This forgotten gem sank like a stone in 1969, but time has treated this album well; it stil holds up. The production is superb throughout. Judging by this early Nilsson’s album, it appears he was already a pro in the studio, as well as an accomplished songwriter, and, more importantly, the owner of one of the sweetest tenors in popular music, then or now. (more…)
Jump Into The Fire is one of the best tests we used for side two. Copies that are too smooth make the “just bass and drums” intro sound thick and smeared. Too bright and the vocals will tear your head off. The “just right” copies rock from the start and never get too far out of control, even when Harry does. The best we can hope for is that the loudest vocal parts stay tolerable. Believe me, it is not that easy to find a copy that’s listenable all the way through, not at the high volume I play the record at anyway!
Again, with Nilsson screaming at the top of his lungs you better have a good copy to get through this track, and even then it’s a bit of a problem.
A tough test for the old stereo, that’s for sure. Make sure your equipment is tuned up and the electricity is good before you get anywhere near a pressing of this album.
Big production pop like this is hard to pull off. Harry did an amazing job, but the recording is not perfect judging by the dozen or so copies I played this week and the scores I’ve suffered through before. Let’s face it: Jump Into The Fire will never be smooth and sweet; neither will Down on side one. But other tracks on this album have DEMONSTRATION QUALITY SOUND. (more…)
Before we get into the sound of Surrealistic Pillow, I’d like to point out that Hot Stampers for this title — and the shootouts that allow us to find them — are becoming increasingly rare. I’d be surprised if we can even find enough clean copies to play once a year nowadays. As unfortunate as it may be it is nevertheless a reality. With clean Led Zeppelin RL pressings frequently commanding $1000 and up on ebay, you can be pretty sure we won’t have many of those to sell you in the months and years to come either.
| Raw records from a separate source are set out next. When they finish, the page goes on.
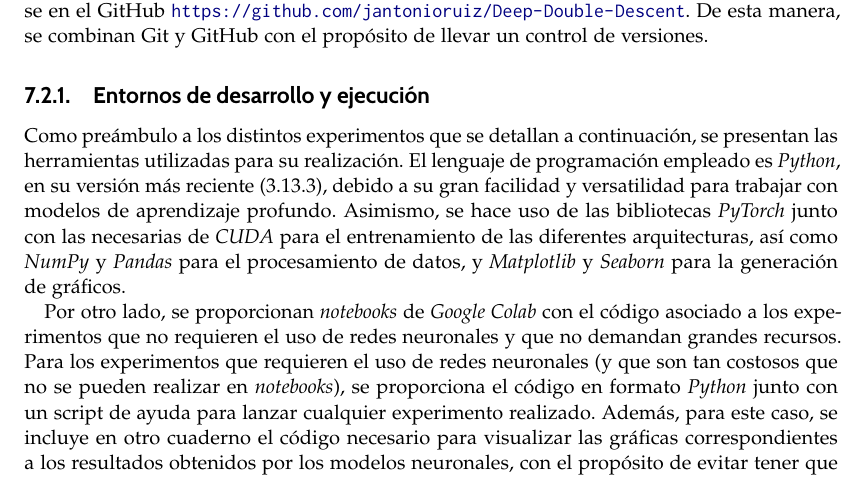
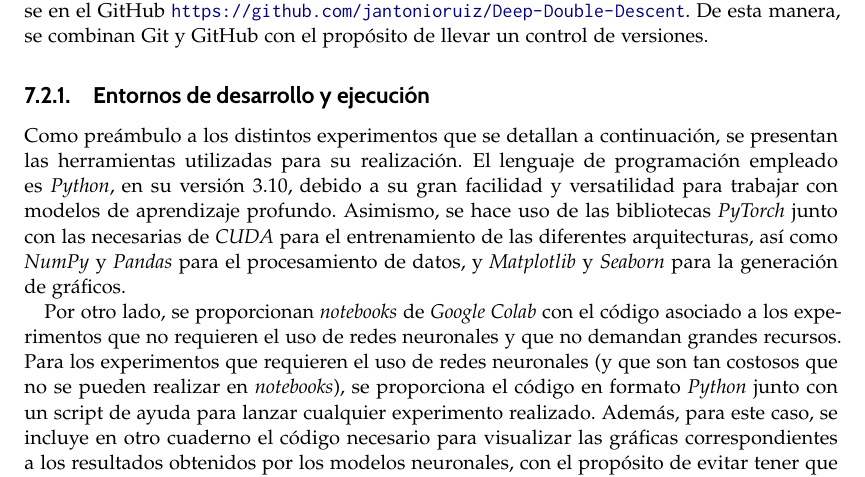
Before and after one commit to jantonioruiz/Deep-Double-Descent, a LaTeX thesis (LaTex/tfg.tex, which reads LaTex/capitulos/desarrollo_informatico.tex): part of page 128 of 180, cut so that both start at the same text. Compiled offline with pdfLaTeX.

Commit message:
LaTex: minor fixes

```diff
--- a/LaTex/capitulos/desarrollo_informatico.tex
+++ b/LaTex/capitulos/desarrollo_informatico.tex
@@ -189,7 +189,7 @@ Todo el código desarrollado, así como los distintos resultados obtenidos, pued
 
 \subsection{Entornos de desarrollo y ejecución}\label{subsec:entornos-desarrollo-ejecucion}
 
-Como preámbulo a los distintos experimentos que se detallan a continuación, se presentan las herramientas utilizadas para su realización. El lenguaje de programación empleado es \textit{Python}, en su versión más reciente ($3.13.3$), debido a su gran facilidad y versatilidad para trabajar con modelos de aprendizaje profundo. Asimismo, se hace uso de las bibliotecas \textit{PyTorch} junto con las necesarias de \textit{CUDA} para el entrenamiento de las diferentes arquitecturas, así como \textit{NumPy} y \textit{Pandas} para el procesamiento de datos, y \textit{Matplotlib} y \textit{Seaborn} para la generación de gráficos.
+Como preámbulo a los distintos experimentos que se detallan a continuación, se presentan las herramientas utilizadas para su realización. El lenguaje de programación empleado es \textit{Python}, en su versión $3.10$, debido a su gran facilidad y versatilidad para trabajar con modelos de aprendizaje profundo. Asimismo, se hace uso de las bibliotecas \textit{PyTorch} junto con las necesarias de \textit{CUDA} para el entrenamiento de las diferentes arquitecturas, así como \textit{NumPy} y \textit{Pandas} para el procesamiento de datos, y \textit{Matplotlib} y \textit{Seaborn} para la generación de gráficos.
 
 Por otro lado, se proporcionan \textit{notebooks} de \textit{Google Colab} con el código asociado a los experimentos que no requieren el uso de redes neuronales y que no demandan grandes recursos. Para los experimentos que requieren el uso de redes neuronales (y que son tan costosos que no se pueden realizar en \textit{notebooks}), se proporciona el código en formato \textit{Python} junto con un script de ayuda para lanzar cualquier experimento realizado. Además, para este caso, se incluye en otro cuaderno el código necesario para visualizar las gráficas correspondientes a los resultados obtenidos por los modelos neuronales, con el propósito de evitar tener que ejecutar ningún proceso adicional para su visualización.
 
```
Also changed, not shown: 3 other files.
Same with this record. We love it but we just can’t find copies we can shootout, which are limited to those on the original label, in stereo, and neither heavily played or scratched.
On to the sound.
What’s amazing is how much the harmonic distortion in the choruses of She Has Funny Cars on side one changes from copy to copy, even ones that are tonally similiar and have the same stampers. I must confess it’s all a bit of a mystery to me. The distortion can’t all be on the tape if some copies of the record have so much less of it. When you get one with undistorted vocals, it’s almost shocking how much better it sounds than its competition.
In-Depth Track Commentary
She Has Funny Cars
This one is almost always too bright and can often be quite aggressive. If this track sounds even halfway decent, you have a pretty darn good copy, better than average at the very least.
What’s amazing is how much the harmonic distortion in the choruses changes from copy to copy, even ones that are tonally very similiar and have the same stampers. I must confess it’s a bit of a mystery to me. The distortion can’t all be on the tape if some copies of the record have much less of it. When you get one with undistorted vocals, it’s almost shocking how much better it sounds than its competition.
As a rocker, this track needs good solid bass to anchor the sound. You can hear it right away in the guitars; they should have plenty of body. Too jangly or thin and you are in trouble.
Somebody to Love
My Best Friend
There are basically four elements that go into the making of Night and Day: vocals; keyboards (mostly the piano); percussion (in the mids and highs) and rhythm (drums and bass).
No two copies will get all of these elements to sound their best. The trick to finding the hotter of the Hot Stamper pressings is to find copies of the album that reproduce these four elements clearly and correctly, in balance, and reveals their placement in a large, three-dimensional studio space.
It may sound easy but I assure you it is not. With this many instruments in the mix it’s a lot to get right.
Pop records live and die by the quality of their vocals and Night and Day is no different in that respect. The vocals have to be front and center. Veiling in the midrange costs a fair number of points. They should also be smooth, not thin or edgy. I would rather have slightly veiled vocals relative to thin and edgy ones, but some copies manage to give you full, clear, present vocals, and those are the ones we tend to like the best.
When the sound is thin in the lower midrange and upper bass the piano will lose its weight and solidity. In the denser mixes it can easily get washed out, and nobody wants a washed out piano.
There is no guitar on this record. The piano carries much of the structural energy of the music. You need to be able to hear the piano clearly and hear that it is both full-bodied and percussive. (more…)